We continued on and Nat pointed out a small orangish-red fruit that looked kinda like one of those small pear-shaped tomatoes. He asked some people sitting at the nearest building if we could try them and Emma and I were the first brave souls. It tasted very bizarre. The only way I can describe it is sweet, sour/bitter, and fuzzy -- it left a dry thick aftertaste. I couldn't decide if I liked it or not but I ate it anyway.
We were soon joined by a drunken old man who decided to become our mascot. I never did determine if he was a man who was always drunk or if he was just drunk this particular day because there was going to be a wedding at the village where we were heading. I'm kinda thinking the former... Anyway, he decided he was going to be our guide and he was constantly rushing us along, calling out, "Ba, ba, ba" (c'mon, let's go!) whenever he thought we were going too slowly, which was most of the time.
We hiked along through the jungle and I was surprised at how dry it was. I guess when I think jungle, I think of what I saw in Kauai, Hawaii last February -- super lush and dripping and muddy. However, as I mentioned before, this is the dry season and both Nat and Cort confirmed that it hadn't rained there since October! So the trees were tall and there were lots of vines and bushes but there were also dry leaves on the ground everywhere and the trail was dusty.
"Ba, ba, ba!" said our self-annointed guide.

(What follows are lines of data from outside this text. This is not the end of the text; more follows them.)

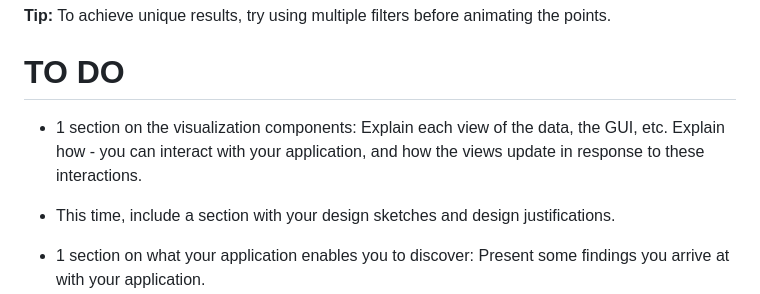
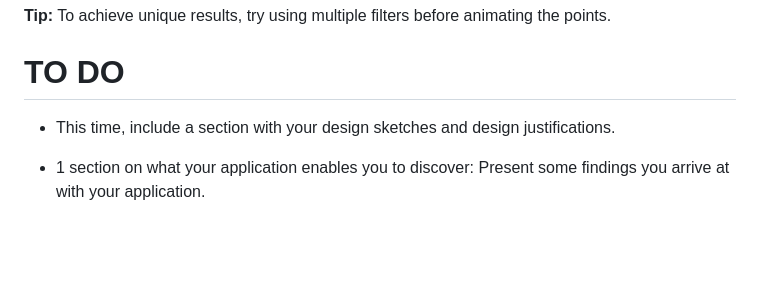
Before and after one commit to RickSlick3/earth-beneath-us, a Markdown page: README.md, the part around the change. GitHub-like rendering; blank space fills up the shorter version.

Commit message:
removed todo item

```diff
--- a/README.md
+++ b/README.md
@@ -52,8 +52,6 @@ The map offers several interactive features and filtering options:
 
 # TO DO
 
-- 1 section on the visualization components: Explain each view of the data, the GUI, etc.  Explain how - you can interact with your application, and how the views update in response to these interactions.
-
 - This time, include a section with your design sketches and design justifications.
 
 - 1 section on what your application enables you to discover: Present some findings you arrive at with your application.
```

Then as we started uphill, he started complaining, loudly. I felt badly for Nikki because he was either right in front or right behind her most of the uphill. Nat translated as the old man kvetched, "It's too hard. Why are you going this way? Why are we going up? Let's go around the other way. I don't want to go this way!" Keep in mind, he didn't need to go with us at all!
The uphill was pretty steep. As mentioned earlier, there aren't any switchbacks so it was pretty much straight up and we were keeping a good pace as everyone in the group was younger than us and seemed pretty fit. Poor Nikki was suffering, her lungs trashed from being sick the previous few days. She suffered a pride-bruising slip and scratched her wrist, but she made it to the top! We met up with another group and decided to rest and let everyone recover. Our mascot decided we were too slow and carried on with the other group. It was definitely more peaceful after he left!

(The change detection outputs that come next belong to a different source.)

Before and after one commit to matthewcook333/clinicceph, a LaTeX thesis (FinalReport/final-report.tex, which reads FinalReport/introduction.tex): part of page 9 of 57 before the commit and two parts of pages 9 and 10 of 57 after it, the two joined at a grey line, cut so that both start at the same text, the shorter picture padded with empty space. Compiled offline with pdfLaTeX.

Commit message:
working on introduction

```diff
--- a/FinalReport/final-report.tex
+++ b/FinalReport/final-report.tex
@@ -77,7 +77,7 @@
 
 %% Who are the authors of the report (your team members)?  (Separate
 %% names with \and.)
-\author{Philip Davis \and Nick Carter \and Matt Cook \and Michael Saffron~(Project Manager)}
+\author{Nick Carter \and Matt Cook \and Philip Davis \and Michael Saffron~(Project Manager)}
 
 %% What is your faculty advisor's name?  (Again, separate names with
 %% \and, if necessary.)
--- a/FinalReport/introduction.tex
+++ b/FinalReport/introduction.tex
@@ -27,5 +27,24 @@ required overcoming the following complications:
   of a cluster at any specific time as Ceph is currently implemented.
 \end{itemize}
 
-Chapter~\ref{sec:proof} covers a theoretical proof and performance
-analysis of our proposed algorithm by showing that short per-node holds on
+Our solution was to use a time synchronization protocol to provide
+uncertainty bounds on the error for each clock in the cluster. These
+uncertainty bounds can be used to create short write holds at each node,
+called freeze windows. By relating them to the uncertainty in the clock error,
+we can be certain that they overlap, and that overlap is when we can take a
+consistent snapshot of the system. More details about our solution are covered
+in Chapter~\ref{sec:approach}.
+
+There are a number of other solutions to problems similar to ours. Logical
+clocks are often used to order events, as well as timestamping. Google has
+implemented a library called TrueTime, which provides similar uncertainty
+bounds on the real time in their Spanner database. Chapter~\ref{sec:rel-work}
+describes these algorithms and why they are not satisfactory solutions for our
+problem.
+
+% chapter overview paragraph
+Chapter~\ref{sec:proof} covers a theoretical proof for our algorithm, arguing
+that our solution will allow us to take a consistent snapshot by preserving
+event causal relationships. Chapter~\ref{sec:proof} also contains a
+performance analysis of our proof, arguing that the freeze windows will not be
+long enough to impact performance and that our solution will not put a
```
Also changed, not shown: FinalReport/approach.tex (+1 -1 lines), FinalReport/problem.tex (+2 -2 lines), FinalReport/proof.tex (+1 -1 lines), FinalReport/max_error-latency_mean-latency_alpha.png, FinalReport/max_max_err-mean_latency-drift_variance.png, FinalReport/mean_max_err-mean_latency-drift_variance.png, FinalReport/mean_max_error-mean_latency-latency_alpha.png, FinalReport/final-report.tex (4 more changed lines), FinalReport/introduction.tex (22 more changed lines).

While we were resting, I wandered off the trail for a nature break and as I was returning to the group I saw one of the things Nikki had come to northern Thailand to see -- orchids growing in the wild! I called her over and exhausted though she was, she managed a big smile for the camera and seemed almost glad we had decided to do this silly adventure!
After climbing to the top we headed downhill, off trail through low plants and tall trees. Now Nikki and I saw orchids everywhere! I tried to get Nikki to identify them but she said it's really hard to tell if they aren't blooming and there are over 30,000 different kinds. None of the ones we saw in the wild were blooming and we're not sure when they do, but it was still cool nonetheless.

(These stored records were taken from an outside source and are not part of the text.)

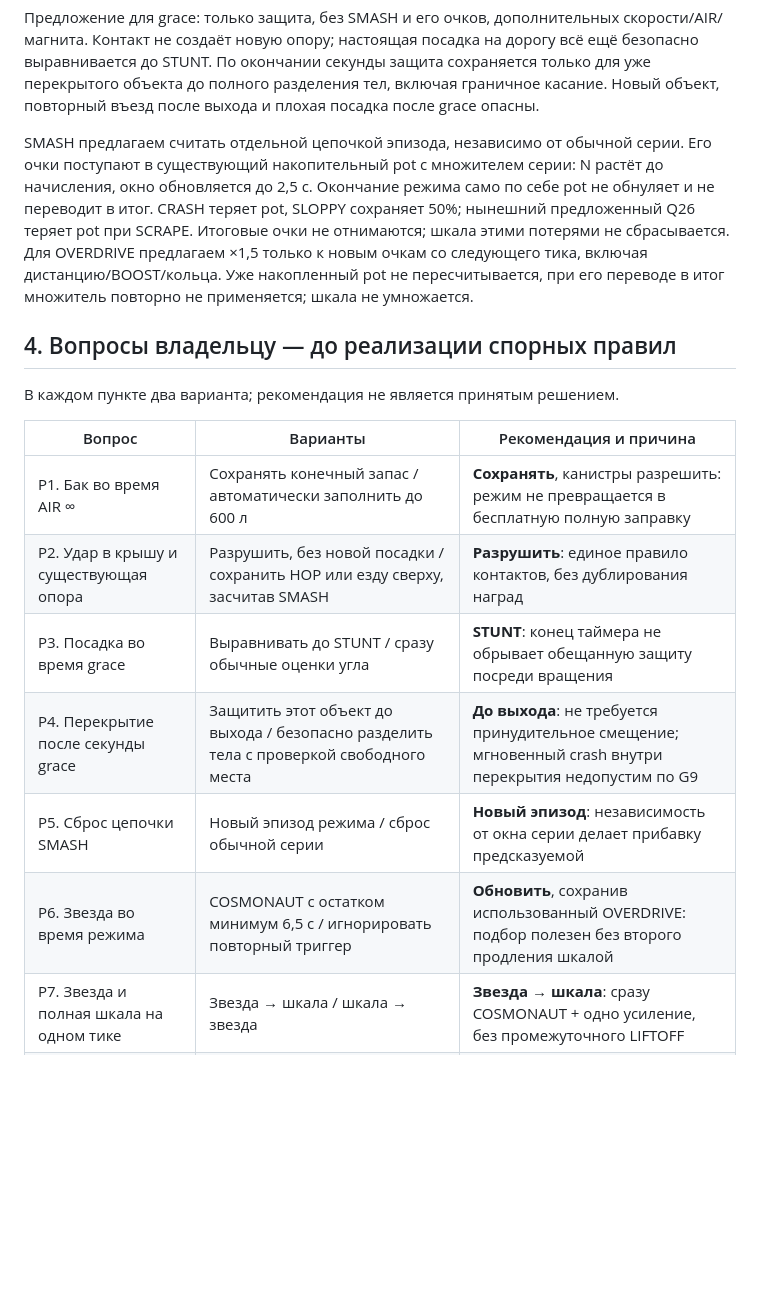
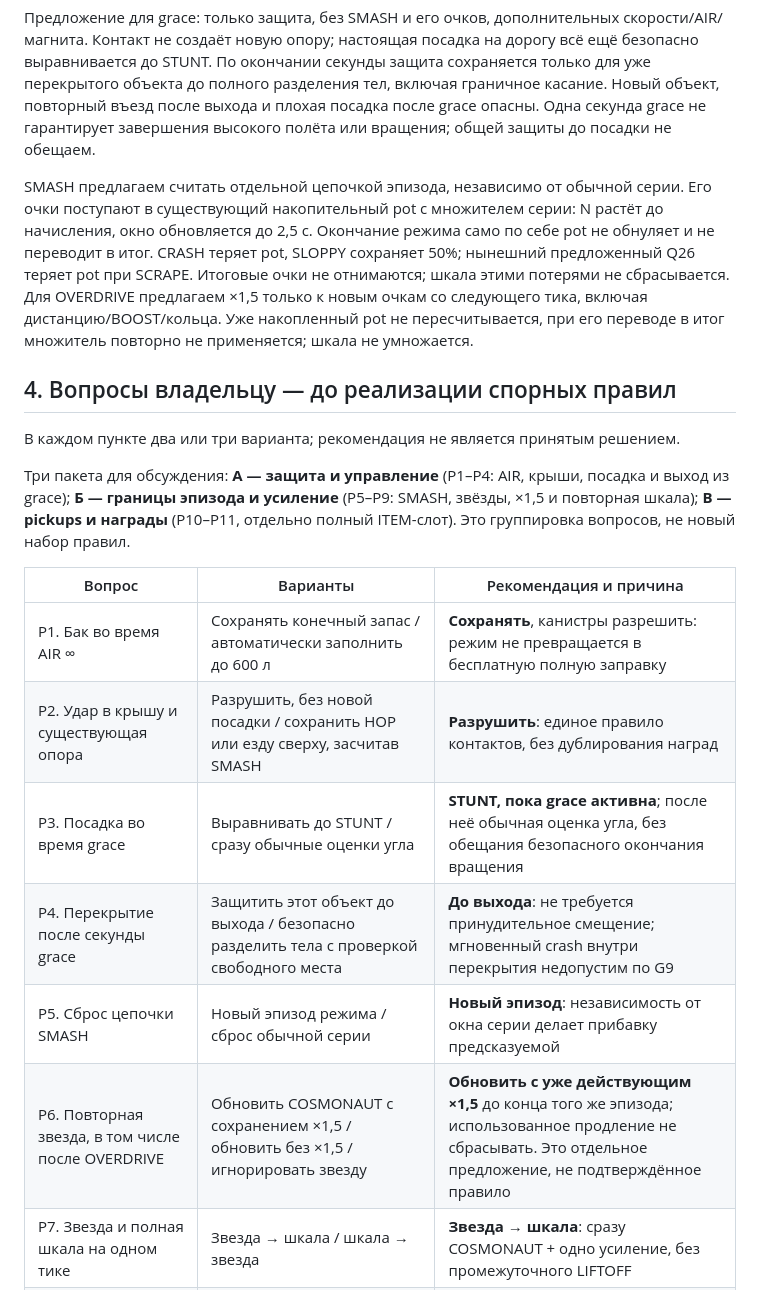
Before and after one commit to Max-Sundstrom/iskendy_game, a Markdown page: docs/design/P2-04-modes.ru.md, the part around one of its changes. GitHub-like rendering; blank space fills up the shorter version.

```diff
--- a/docs/design/P2-04-modes.ru.md
+++ b/docs/design/P2-04-modes.ru.md
@@ -63,6 +66,7 @@ STUNT даёт 20 очков и 10 шкалы. Обычный конечный
 Контакт не создаёт новую опору; настоящая посадка на дорогу всё ещё безопасно выравнивается до STUNT.
 По окончании секунды защита сохраняется только для уже перекрытого объекта до полного разделения тел,
 включая граничное касание. Новый объект, повторный въезд после выхода и плохая посадка после grace опасны.
+Одна секунда grace не гарантирует завершения высокого полёта или вращения; общей защиты до посадки не обещаем.
 
 SMASH предлагаем считать отдельной цепочкой эпизода, независимо от обычной серии. Его очки поступают
 в существующий накопительный pot с множителем серии: N растёт до начисления, окно обновляется до 2,5 с.
@@ -73,16 +77,20 @@ SMASH предлагаем считать отдельной цепочкой э
 
 ## 4. Вопросы владельцу — до реализации спорных правил
 
-В каждом пункте два варианта; рекомендация не является принятым решением.
+В каждом пункте два или три варианта; рекомендация не является принятым решением.
+
+Три пакета для обсуждения: **А — защита и управление** (Р1–Р4: AIR, крыши, посадка и выход из grace);
+**Б — границы эпизода и усиление** (Р5–Р9: SMASH, звёзды, ×1,5 и повторная шкала);
+**В — pickups и награды** (Р10–Р11, отдельно полный ITEM-слот). Это группировка вопросов, не новый набор правил.
 
 | Вопрос | Варианты | Рекомендация и причина |
 |---|---|---|
 | Р1. Бак во время AIR ∞ | Сохранять конечный запас / автоматически заполнить до 600 л | **Сохранять**, канистры разрешить: режим не превращается в бесплатную полную заправку |
 | Р2. Удар в крышу и существующая опора | Разрушить, без новой посадки / сохранить HOP или езду сверху, засчитав SMASH | **Разрушить**: единое правило контактов, без дублирования наград |
-| Р3. Посадка во время grace | Выравнивать до STUNT / сразу обычные оценки угла | **STUNT**: конец таймера не обрывает обещанную защиту посреди вращения |
+| Р3. Посадка во время grace | Выравнивать до STUNT / сразу обычные оценки угла | **STUNT, пока grace активна**; после неё обычная оценка угла, без обещания безопасного окончания вращения |
 | Р4. Перекрытие после секунды grace | Защитить этот объект до выхода / безопасно разделить тела с проверкой свободного места | **До выхода**: не требуется принудительное смещение; мгновенный crash внутри перекрытия недопустим по G9 |
 | Р5. Сброс цепочки SMASH | Новый эпизод режима / сброс обычной серии | **Новый эпизод**: независимость от окна серии делает прибавку предсказуемой |
-| Р6. Звезда во время режима | COSMONAUT с остатком минимум 6,5 с / игнорировать повторный триггер | **Обновить**, сохранив использованный OVERDRIVE: подбор полезен без второго продления шкалой |
+| Р6. Повторная звезда, в том числе после OVERDRIVE | Обновить COSMONAUT с сохранением ×1,5 / обновить без ×1,5 / игнорировать звезду | **Обновить с уже действующим ×1,5** до конца того же эпизода; использованное продление не сбрасывать. Это отдельное предложение, не подтверждённое правило |
 | Р7. Звезда и полная шкала на одном тике | Звезда → шкала / шкала → звезда | **Звезда → шкала**: сразу COSMONAUT + одно усиление, без промежуточного LIFTOFF |
 | Р8. Очки OVERDRIVE | Все новые очки / только очки трюков | **Все новые** с активации, не только добавленные 4 с: проще объяснить общий ×1,5 |
 | Р9. Второе заполнение после OVERDRIVE | Хранить до конца grace и нового LIFTOFF / тратить без повторного усиления | **Хранить**: не сжигать заработанную шкалу; частоту повторов проверить плейтестом |
```
Also changed, not shown: other parts of docs/design/P2-04-modes.ru.md (+16 -7 lines), docs/tasks/P2-04a.md (+8 -3 lines).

After the downhill, we wandered through a small valley, walking on the short ridges between the now-dry rice paddies. We passed what Nat said is the world's tallest bamboo (the variety, I assume). It was 30-40 feet tall and evidently grows that much in the 4 months of the rainy season. After that it just grows the leaves and then dies. I guess that's why it's such a great renewable product -- it's so fast-growing and it's very strong! They definitely use it for everything in these small hill villages.
After passing the bamboo and through more rice paddies with cattle grazing in them, we came to a small hill and could see the village where we'd be staying on top. So up we headed to crash a wedding!